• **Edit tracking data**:
-------

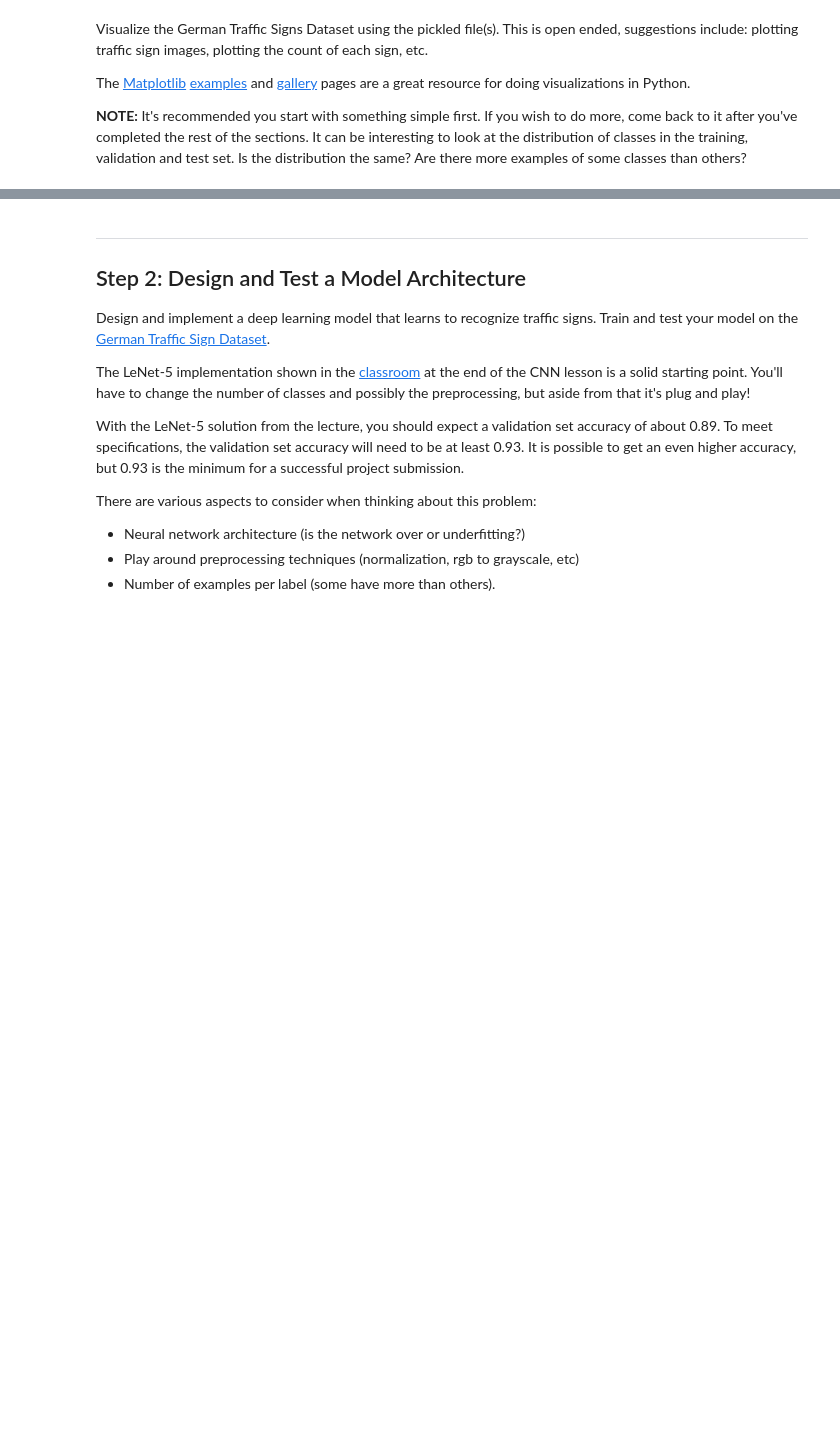
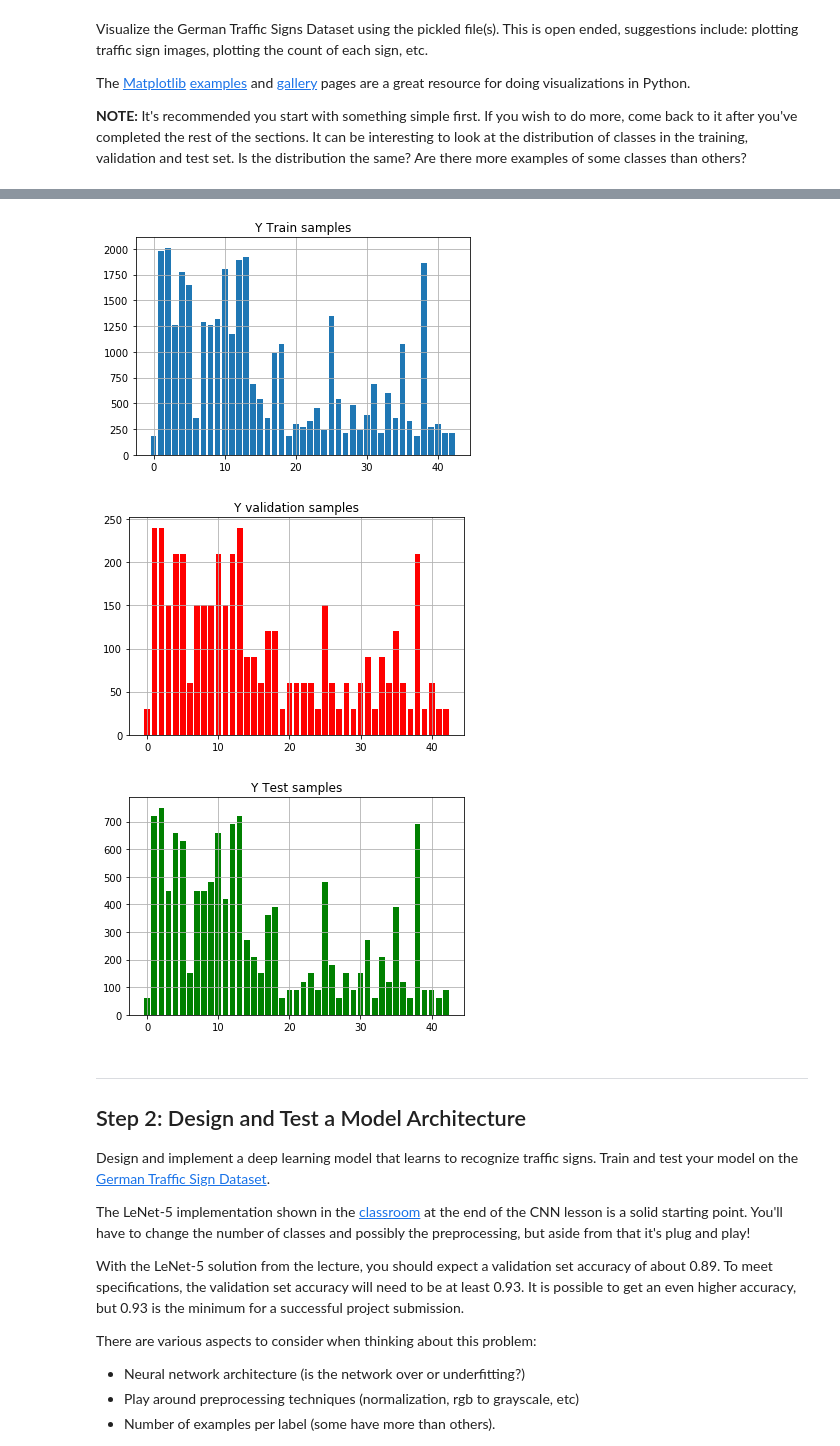
Before and after one commit to ildefonsotico/TrafficSignsClassification, a Jupyter notebook: Traffic_Sign_Classifier.ipynb, the cells around one changed output, grey strips where cells are left out. Saved outputs shown, nothing was run; the diff lists cells and outputs as text; code cells hidden in the pictures; blank space fills up the shorter version.

```diff
--- a/Traffic_Sign_Classifier.ipynb
+++ b/Traffic_Sign_Classifier.ipynb
@@ -115,3 +135,26 @@ print(y_train[index])
+# %%
+
+unique_train, counts_train = np.unique(y_train, return_counts=True)
+plt.bar(unique_train, counts_train)
+plt.grid()
+plt.title("Y Train samples")
+plt.show()
+
+unique_valid, counts_valid = np.unique(y_valid, return_counts=True)
+plt.bar(unique_valid, counts_valid, color='r')
+plt.grid()
+plt.title("Y validation samples")
+plt.show()
+
+unique_test, counts_test = np.unique(y_test, return_counts=True)
+plt.bar(unique_test, counts_test, color='g')
+plt.grid()
+plt.title("Y Test samples")
+plt.show()
+# %% [output]
+[figure, added]
+[figure, added]
+[figure, added]
 # %% [markdown]
 ----
 
```
Also changed, not shown: parts of 14 cells of this notebook.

-------

• **Activity**:
Would you reproduce the records exactly as they stand, but without the pictures?

• **Task response**:
Before and after one commit to ildefonsotico/TrafficSignsClassification, a Jupyter notebook: Traffic_Sign_Classifier.ipynb, the cells around one changed output, grey strips where cells are left out. Saved outputs shown, nothing was run; the diff lists cells and outputs as text; code cells hidden in the pictures; blank space fills up the shorter version.

```diff
--- a/Traffic_Sign_Classifier.ipynb
+++ b/Traffic_Sign_Classifier.ipynb
@@ -115,3 +135,26 @@ print(y_train[index])
+# %%
+
+unique_train, counts_train = np.unique(y_train, return_counts=True)
+plt.bar(unique_train, counts_train)
+plt.grid()
+plt.title("Y Train samples")
+plt.show()
+
+unique_valid, counts_valid = np.unique(y_valid, return_counts=True)
+plt.bar(unique_valid, counts_valid, color='r')
+plt.grid()
+plt.title("Y validation samples")
+plt.show()
+
+unique_test, counts_test = np.unique(y_test, return_counts=True)
+plt.bar(unique_test, counts_test, color='g')
+plt.grid()
+plt.title("Y Test samples")
+plt.show()
+# %% [output]
+[figure, added]
+[figure, added]
+[figure, added]
 # %% [markdown]
 ----
 
```
Also changed, not shown: parts of 14 cells of this notebook.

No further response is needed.